All computers - and all storage systems - are built from parts that come from numerous manufacturers. In almost all cases, the users don't know who the original manufacturers are, and in almost all cases, there is no reason why they should.
Perhaps curiously, a company that assembles other vendors' parts within its own offerings is called an original equipment manufacturer. Decisions whether to build internally or go the OEM route are strictly business: a company decides to resell another manufacturer's products under its own name because the manufacturer has some intellectual property, manufacturing capability or other competence that enables the company to get products out the door faster, cheaper or better.
For example, nobody builds all the components of the storage units they sell; they turn to other manufacturers for the disk drives, connectors and much of the silicon inside.
In many cases, OEM-ing means taking a whole machine from a third party, rebranding it, and selling it as your own. Sometimes the OEM adds value in software or additional hardware, or perhaps it simply resells the box as a way to fill out its product line. And sometimes companies compete against one another with machines that come from the same manufacturer.
When it comes to storage, which companies sleep together is an interesting menage a beaucoup. Here is some of what goes on, at least at the system level.
Sun and HP get their high-end systems from Hitachi. Dell gets its best systems from EMC (the Clariion line). StorageTek, IBM and others get many of their storage devices from Engenio (formerly LSI Logic, formerly Symbios Logic, formerly NCR Microelectronics etc.) Sun gets its 3000 series from Dot Hill. EMC has some of its systems built (and in some cases, designed) by third parties. The list is actually far more extensive than what I show here.
If you follow the market, you see some interesting spinoff resulting from this.

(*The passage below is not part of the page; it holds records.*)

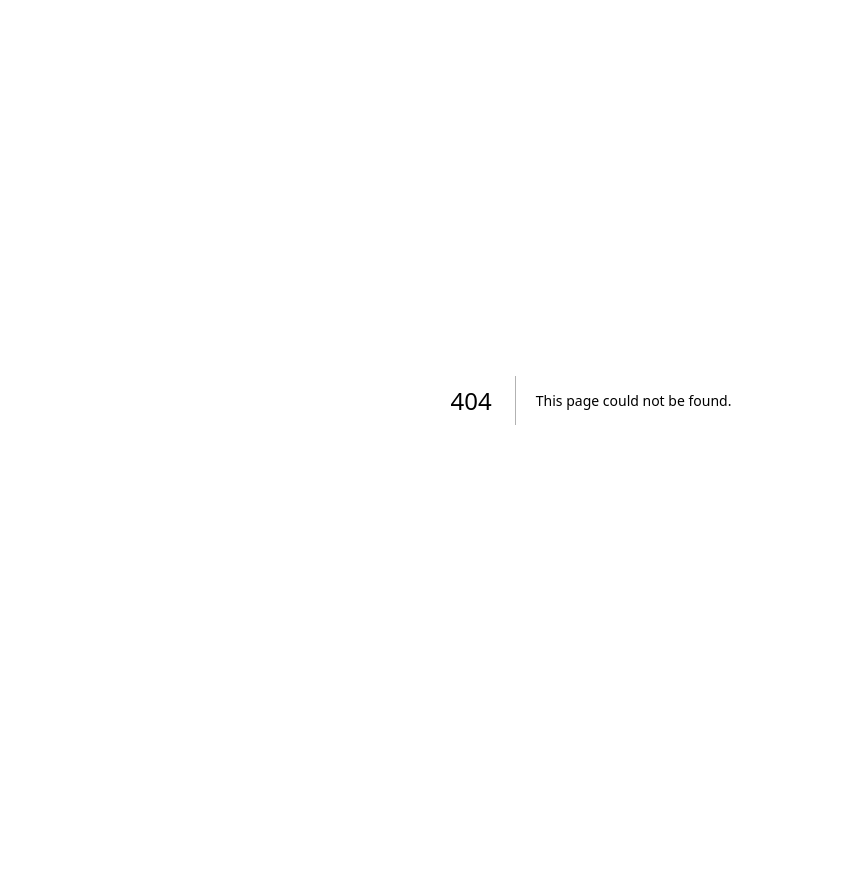
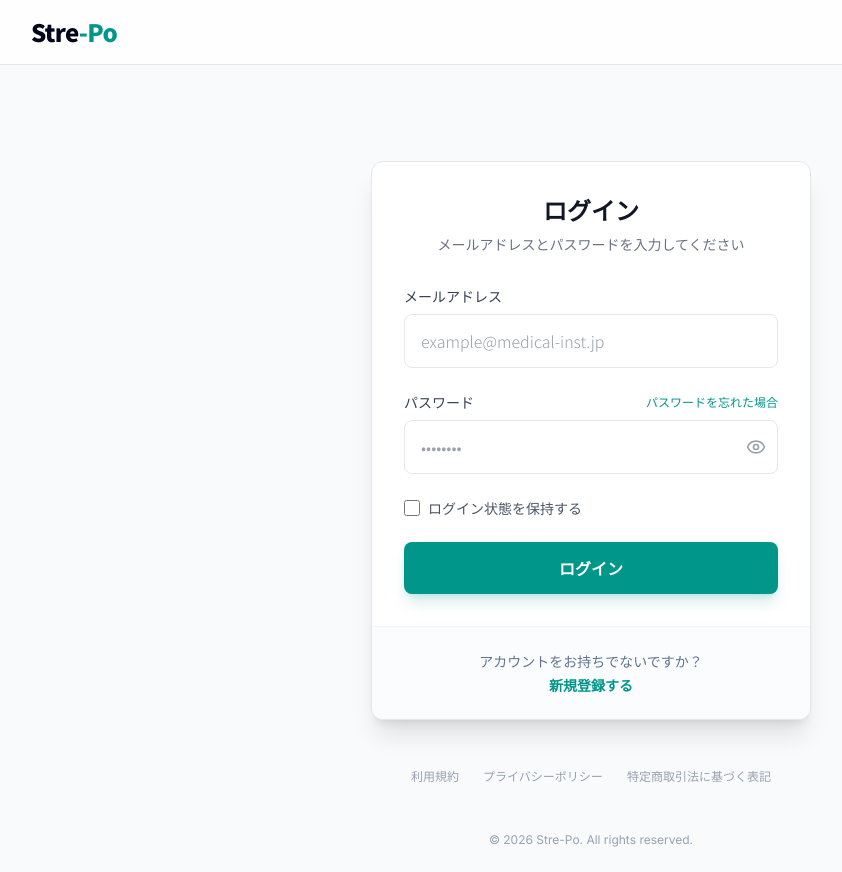
Before and after one commit to k-hori7/strepo, a Next.js app: page /login in a window 1280 px wide. Before the commit this address had no page. Shown: the whole page, without its empty margins (49-891 px from the left). Before the commit the page ends 800 px from the top, so only its background shows below. Built offline with nearby package versions, Linux system fonts and the light colour scheme.

Commit message:
login page

```diff
--- /dev/null
+++ b/src/app/login/page.tsx
@@ -0,0 +1,28 @@
+import { Logo } from "@/components/shared/Logo";
+import { LoginForm } from "@/components/features/LoginForm";
+
+import type { Metadata } from "next";
+
+export const metadata: Metadata = {
+  title: "ログイン | Stre-Po",
+  description:
+    "ストレポにログインして、ストレスチェックの実施・管理を行いましょう。",
+};
+
+export default function LoginPage() {
+  return (
+    <div className="min-h-dvh bg-slate-50 flex flex-col">
+      <header className="sticky top-0 z-50 backdrop-blur-md bg-white/80 border-b border-slate-200">
+        <div className="max-w-[1280px] mx-auto px-8 md:px-20">
+          <div className="flex items-center h-16">
+            <Logo />
+          </div>
+        </div>
+      </header>
+
+      <main className="flex-1 flex items-start justify-center pt-24 pb-6 px-6">
+        <LoginForm />
+      </main>
+    </div>
+  );
+}
--- /dev/null
+++ b/src/components/features/LoginForm.tsx
@@ -0,0 +1,158 @@
+"use client";
+
+import { useState } from "react";
+import Link from "next/link";
+import { Eye, EyeOff } from "lucide-react";
+
+type LoginFormProps = {
+  className?: string;
+};
+
+const inputBaseClass =
+  "w-full bg-white border border-gray-200 rounded-lg py-3.5 text-base text-slate-900 placeholder:text-gray-400 placeholder:font-light focus:outline-none focus:ring-2 focus:ring-teal-600 focus:border-transparent";
+
+export function LoginForm({ className }: LoginFormProps) {
+  const [showPassword, setShowPassword] = useState(false);
+
+  return (
+    <div className={`w-full max-w-[440px] flex flex-col gap-12 ${className ?? ""}`}>
+      {/* ログインカード */}
+      <div className="bg-white border border-gray-200 rounded-xl shadow-xl overflow-hidden">
+        <div className="p-8 flex flex-col gap-8">
+          {/* カードヘッダー */}
+          <div className="flex flex-col gap-2 items-center">
+            <h1 className="text-2xl font-bold text-gray-900 text-center">
+              ログイン
+            </h1>
+            <p className="text-sm font-light text-gray-500 text-center">
+              メールアドレスとパスワードを入力してください
+            </p>
+          </div>
+
+          {/* フォーム */}
+          <form className="flex flex-col gap-6" onSubmit={(e) => e.preventDefault()}>
+            {/* メールアドレス */}
+            <div className="flex flex-col gap-2">
+              <label
+                htmlFor="email"
+                className="text-sm font-medium text-gray-700"
+              >
+                メールアドレス
+              </label>
+              <input
+                id="email"
+                type="email"
+                autoComplete="email"
+                placeholder="example@medical-inst.jp"
+                className={`${inputBaseClass} px-4`}
+              />
+            </div>
+
+            {/* パスワード */}
+            <div className="flex flex-col gap-2">
+              <div className="flex items-center justify-between">
+                <label
+                  htmlFor="password"
+                  className="text-sm font-medium text-gray-700"
+                >
+                  パスワード
+                </label>
+                {/* TODO: パスワードリセットページのルートが決まったら Link に置き換える */}
+                <button
+                  type="button"
+                  className="text-xs font-medium text-teal-600 hover:text-teal-700"
+                >
+                  パスワードを忘れた場合
+                </button>
+              </div>
+              <div className="relative">
+                <input
+                  id="password"
+                  type={showPassword ? "text" : "password"}
+                  autoComplete="current-password"
+                  placeholder="••••••••"
+                  className={`${inputBaseClass} pl-4 pr-12`}
+                />
+                <button
+                  type="button"
+                  onClick={() => setShowPassword(!showPassword)}
+                  className="absolute right-3 top-1/2 -translate-y-1/2 text-gray-400 hover:text-gray-600"
+                  aria-label={showPassword ? "パスワードを隠す" : "パスワードを表示"}
+                >
+                  {showPassword ? (
+                    <EyeOff className="w-5 h-5" />
+                  ) : (
+                    <Eye className="w-5 h-5" />
+                  )}
+                </button>
+              </div>
+            </div>
+
+            {/* ログイン状態を保持する */}
+            <div className="flex items-center gap-2">
+              <input
+                id="remember"
+                type="checkbox"
+                className="w-4 h-4 rounded border-gray-300 text-teal-600 focus:ring-teal-600"
+              />
+              <label
+                htmlFor="remember"
+                className="text-sm font-light text-gray-600"
+              >
+                ログイン状態を保持する
+              </label>
+            </div>
+
+            {/* 送信ボタン */}
+            <button
+              type="submit"
+              className="w-full bg-teal-600 hover:bg-teal-700 text-white font-bold text-base rounded-lg py-3.5 shadow-[0_10px_15px_-3px_rgba(13,150,139,0.2),0_4px_6px_-4px_rgba(13,150,139,0.2)] transition-colors"
+            >
+              ログイン
+            </button>
+          </form>
+        </div>
+
+        {/* サインアップ誘導 */}
+        <div className="bg-slate-50/50 border-t border-slate-100 px-8 py-6 flex flex-col items-center gap-1">
+          <p className="text-sm font-light text-slate-500">
+            アカウントをお持ちでないですか？
+          </p>
+          <Link
+            href="/signup"
+            className="text-sm font-bold text-teal-600 hover:text-teal-700"
+          >
+            新規登録する
+          </Link>
+        </div>
+      </div>
+
+      {/* フッターリンク */}
+      <nav aria-label="フッター" className="flex items-center justify-center gap-6 flex-wrap">
+        <Link
+          href="/terms"
+          className="text-xs font-light text-gray-400 hover:text-gray-500"
+        >
+          利用規約
+        </Link>
+        <Link
+          href="/privacy"
+          className="text-xs font-light text-gray-400 hover:text-gray-500"
+        >
+          プライバシーポリシー
+        </Link>
+        <Link
+          href="/legal"
+          className="text-xs font-light text-gray-400 hover:text-gray-500"
+        >
+          特定商取引法に基づく表記
+        </Link>
+      </nav>
+
+      {/* コピーライト */}
+      <p className="text-xs text-gray-400 font-inter text-center">
+        © 2026 Stre-Po. All rights reserved.
+      </p>
+    </div>
+  );
+}
```
Also changed, not shown: 2 other files (tests, documents, lock files or other folders).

For example, a number of vendors that sell directly to the public but also supply these larger companies find themselves in the curious position of competing in the marketplace against products they have built themselves.
Another curiosity of the OEM world is that some companies produce products that are good enough that even the top-rank storage companies resell them. However, because their name doesn't go on the outside of the box, these companies also remain relative unknowns even though their products may be all over the market (Engenio and FalconStor are good examples of this, although Engenio's penchant for changing its name certainly also contributes to this).
When you add to this the fact that many contracts between OEMs and their suppliers don't even permit the original vendor to claim publicly a relationship with the selling company, it is easy to understand what a challenge it can be for them to gain "brand equity"; they often remain very low-profile as far as the general public is concerned.
Interestingly, OEM relationships are typically not small companies going to larger companies to get some specific technology they couldn't do themselves, but just the opposite. Most often, the relationship is one of a larger manufacturer turning to some smaller (perhaps niche) player that has come up with key expertise.
All of this is quite healthy because it gives large vendors additional ways of acquiring intellectual property without building it in-house, and it gives the smaller companies a better way to distribute their wares.
Which is not to advocate sleeping around of course, but in this special case, it seems to have lots of positive effect.